▶ What is required: Retype each record below word for word. Leave the pictures out.
━━━━
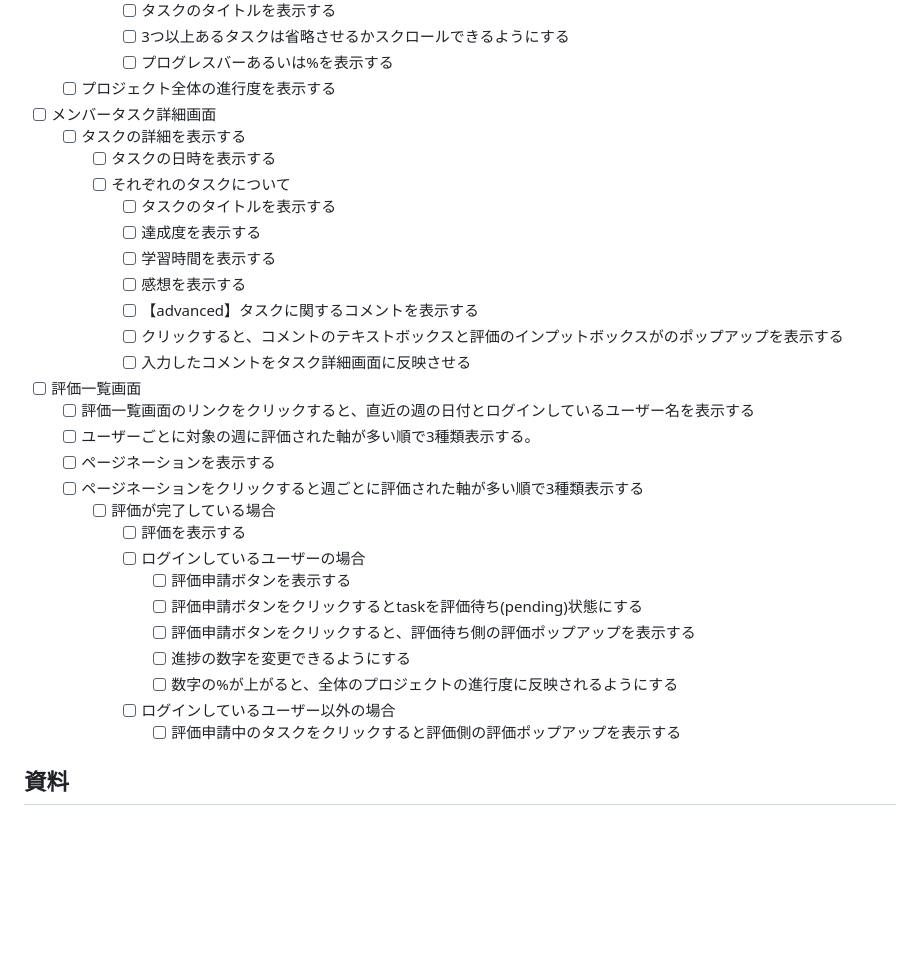
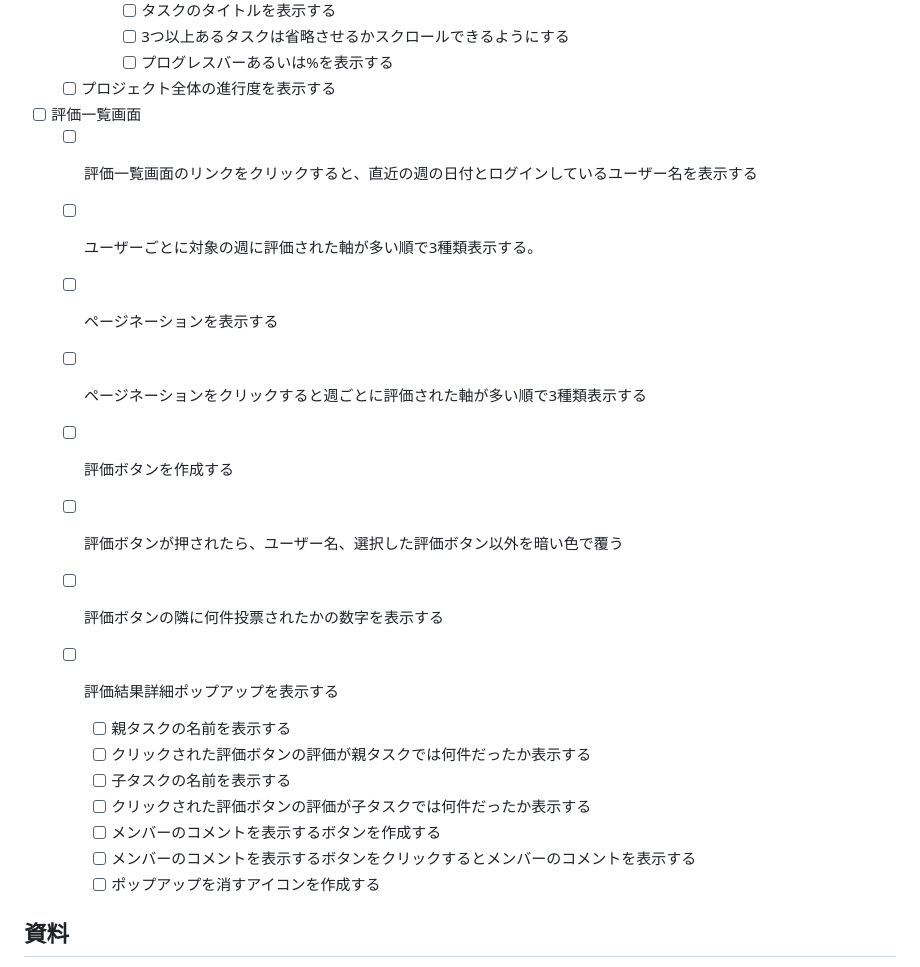
Before and after one commit to apprentice-team-3/team-weekly-report, a Markdown page: README.md, the part around the change. Rendered like a GitHub page; blank space fills up the shorter version.

Commit message:
README.mdの要件に評価一覧画面の内容を更新

```diff
--- a/README.md
+++ b/README.md
@@ -70,33 +70,23 @@ TEAM WEEKLY REPORTでは、一週間を通してチーム内のメンバーの
             - [ ] プログレスバーあるいは%を表示する
     - [ ] プロジェクト全体の進行度を表示する
 
-- [ ] メンバータスク詳細画面
-    - [ ] タスクの詳細を表示する
-        - [ ] タスクの日時を表示する
-        - [ ] それぞれのタスクについて
-            - [ ] タスクのタイトルを表示する
-            - [ ] 達成度を表示する
-            - [ ] 学習時間を表示する
-            - [ ] 感想を表示する
-            - [ ] 【advanced】タスクに関するコメントを表示する
-            - [ ] クリックすると、コメントのテキストボックスと評価のインプットボックスがのポップアップを表示する
-            - [ ] 入力したコメントをタスク詳細画面に反映させる
-
 - [ ] 評価一覧画面
     - [ ] 評価一覧画面のリンクをクリックすると、直近の週の日付とログインしているユーザー名を表示する
     - [ ] ユーザーごとに対象の週に評価された軸が多い順で3種類表示する。
     - [ ] ページネーションを表示する
     - [ ] ページネーションをクリックすると週ごとに評価された軸が多い順で3種類表示する
-        - [ ] 評価が完了している場合
-            - [ ] 評価を表示する
-            - [ ] ログインしているユーザーの場合
-                - [ ] 評価申請ボタンを表示する
-                - [ ] 評価申請ボタンをクリックするとtaskを評価待ち(pending)状態にする
-                - [ ] 評価申請ボタンをクリックすると、評価待ち側の評価ポップアップを表示する
-                - [ ] 進捗の数字を変更できるようにする
-                - [ ] 数字の%が上がると、全体のプロジェクトの進行度に反映されるようにする
-            - [ ] ログインしているユーザー以外の場合
-                - [ ] 評価申請中のタスクをクリックすると評価側の評価ポップアップを表示する
+    - [ ] 評価ボタンを作成する
+    - [ ] 評価ボタンが押されたら、ユーザー名、選択した評価ボタン以外を暗い色で覆う
+    - [ ] 評価ボタンの隣に何件投票されたかの数字を表示する
+
+    - [ ] 評価結果詳細ポップアップを表示する
+        - [ ] 親タスクの名前を表示する
+        - [ ] クリックされた評価ボタンの評価が親タスクでは何件だったか表示する
+        - [ ] 子タスクの名前を表示する
+        - [ ] クリックされた評価ボタンの評価が子タスクでは何件だったか表示する
+        - [ ] メンバーのコメントを表示するボタンを作成する
+        - [ ] メンバーのコメントを表示するボタンをクリックするとメンバーのコメントを表示する
+        - [ ] ポップアップを消すアイコンを作成する
 
 ## 資料
 - [日報ジェネレーターgithub](https://github.com/YNSTakeru/nippou)
```
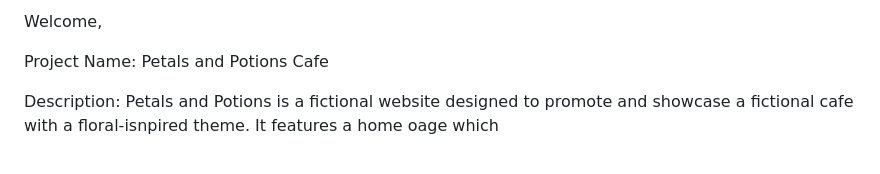
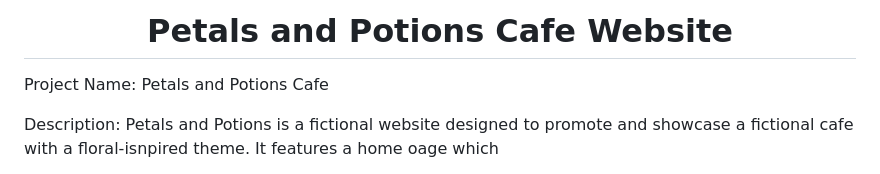
Before and after one commit to Adriannap26/Petals-and-Potions, a Markdown page: README.md, the part around the change. GitHub-like rendering.

Commit message:
Saved header changes

```diff
--- a/README.md
+++ b/README.md
@@ -1,4 +1,5 @@
-Welcome,
+<h1 align="center">Petals and Potions Cafe Website</h1>
+
 
 Project Name: Petals and Potions Cafe
 
```
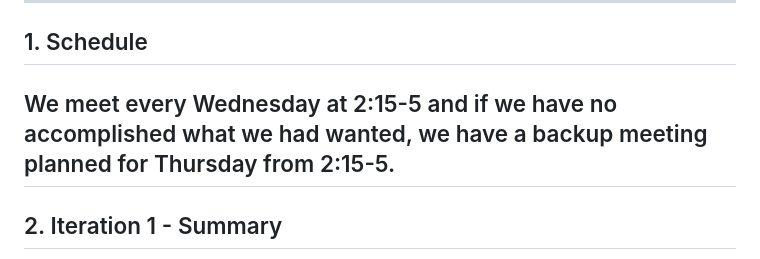
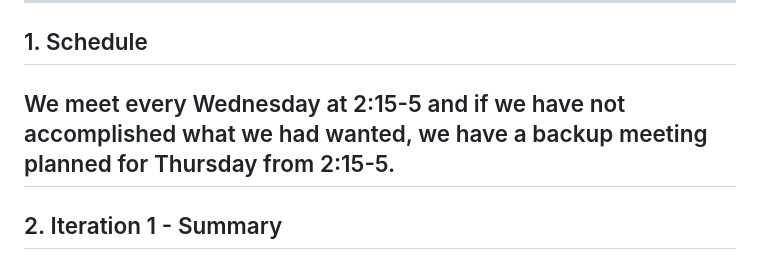
Before and after one commit to yyeternal/SA-Web-App, a Markdown page: documents/ProjectGroupReport_1.md, the part around the change. Rendered like a GitHub page.

```diff
--- a/documents/ProjectGroupReport_1.md
+++ b/documents/ProjectGroupReport_1.md
@@ -15,7 +15,7 @@
 ----
 ## 1. Schedule
 
- We meet every Wednesday at 2:15-5 and if we have no accomplished what we had wanted, we have a backup meeting planned for Thursday from 2:15-5.
+ We meet every Wednesday at 2:15-5 and if we have not accomplished what we had wanted, we have a backup meeting planned for Thursday from 2:15-5.
 ----
 ## 2. Iteration 1 - Summary
 
```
━━━━
▶ Response:
Before and after one commit to apprentice-team-3/team-weekly-report, a Markdown page: README.md, the part around the change. Rendered like a GitHub page; blank space fills up the shorter version.

Commit message:
README.mdの要件に評価一覧画面の内容を更新

```diff
--- a/README.md
+++ b/README.md
@@ -70,33 +70,23 @@ TEAM WEEKLY REPORTでは、一週間を通してチーム内のメンバーの
             - [ ] プログレスバーあるいは%を表示する
     - [ ] プロジェクト全体の進行度を表示する
 
-- [ ] メンバータスク詳細画面
-    - [ ] タスクの詳細を表示する
-        - [ ] タスクの日時を表示する
-        - [ ] それぞれのタスクについて
-            - [ ] タスクのタイトルを表示する
-            - [ ] 達成度を表示する
-            - [ ] 学習時間を表示する
-            - [ ] 感想を表示する
-            - [ ] 【advanced】タスクに関するコメントを表示する
-            - [ ] クリックすると、コメントのテキストボックスと評価のインプットボックスがのポップアップを表示する
-            - [ ] 入力したコメントをタスク詳細画面に反映させる
-
 - [ ] 評価一覧画面
     - [ ] 評価一覧画面のリンクをクリックすると、直近の週の日付とログインしているユーザー名を表示する
     - [ ] ユーザーごとに対象の週に評価された軸が多い順で3種類表示する。
     - [ ] ページネーションを表示する
     - [ ] ページネーションをクリックすると週ごとに評価された軸が多い順で3種類表示する
-        - [ ] 評価が完了している場合
-            - [ ] 評価を表示する
-            - [ ] ログインしているユーザーの場合
-                - [ ] 評価申請ボタンを表示する
-                - [ ] 評価申請ボタンをクリックするとtaskを評価待ち(pending)状態にする
-                - [ ] 評価申請ボタンをクリックすると、評価待ち側の評価ポップアップを表示する
-                - [ ] 進捗の数字を変更できるようにする
-                - [ ] 数字の%が上がると、全体のプロジェクトの進行度に反映されるようにする
-            - [ ] ログインしているユーザー以外の場合
-                - [ ] 評価申請中のタスクをクリックすると評価側の評価ポップアップを表示する
+    - [ ] 評価ボタンを作成する
+    - [ ] 評価ボタンが押されたら、ユーザー名、選択した評価ボタン以外を暗い色で覆う
+    - [ ] 評価ボタンの隣に何件投票されたかの数字を表示する
+
+    - [ ] 評価結果詳細ポップアップを表示する
+        - [ ] 親タスクの名前を表示する
+        - [ ] クリックされた評価ボタンの評価が親タスクでは何件だったか表示する
+        - [ ] 子タスクの名前を表示する
+        - [ ] クリックされた評価ボタンの評価が子タスクでは何件だったか表示する
+        - [ ] メンバーのコメントを表示するボタンを作成する
+        - [ ] メンバーのコメントを表示するボタンをクリックするとメンバーのコメントを表示する
+        - [ ] ポップアップを消すアイコンを作成する
 
 ## 資料
 - [日報ジェネレーターgithub](https://github.com/YNSTakeru/nippou)
```
Before and after one commit to Adriannap26/Petals-and-Potions, a Markdown page: README.md, the part around the change. GitHub-like rendering.

Commit message:
Saved header changes

```diff
--- a/README.md
+++ b/README.md
@@ -1,4 +1,5 @@
-Welcome,
+<h1 align="center">Petals and Potions Cafe Website</h1>
+
 
 Project Name: Petals and Potions Cafe
 
```
Before and after one commit to yyeternal/SA-Web-App, a Markdown page: documents/ProjectGroupReport_1.md, the part around the change. Rendered like a GitHub page.

```diff
--- a/documents/ProjectGroupReport_1.md
+++ b/documents/ProjectGroupReport_1.md
@@ -15,7 +15,7 @@
 ----
 ## 1. Schedule
 
- We meet every Wednesday at 2:15-5 and if we have no accomplished what we had wanted, we have a backup meeting planned for Thursday from 2:15-5.
+ We meet every Wednesday at 2:15-5 and if we have not accomplished what we had wanted, we have a backup meeting planned for Thursday from 2:15-5.
 ----
 ## 2. Iteration 1 - Summary
 
```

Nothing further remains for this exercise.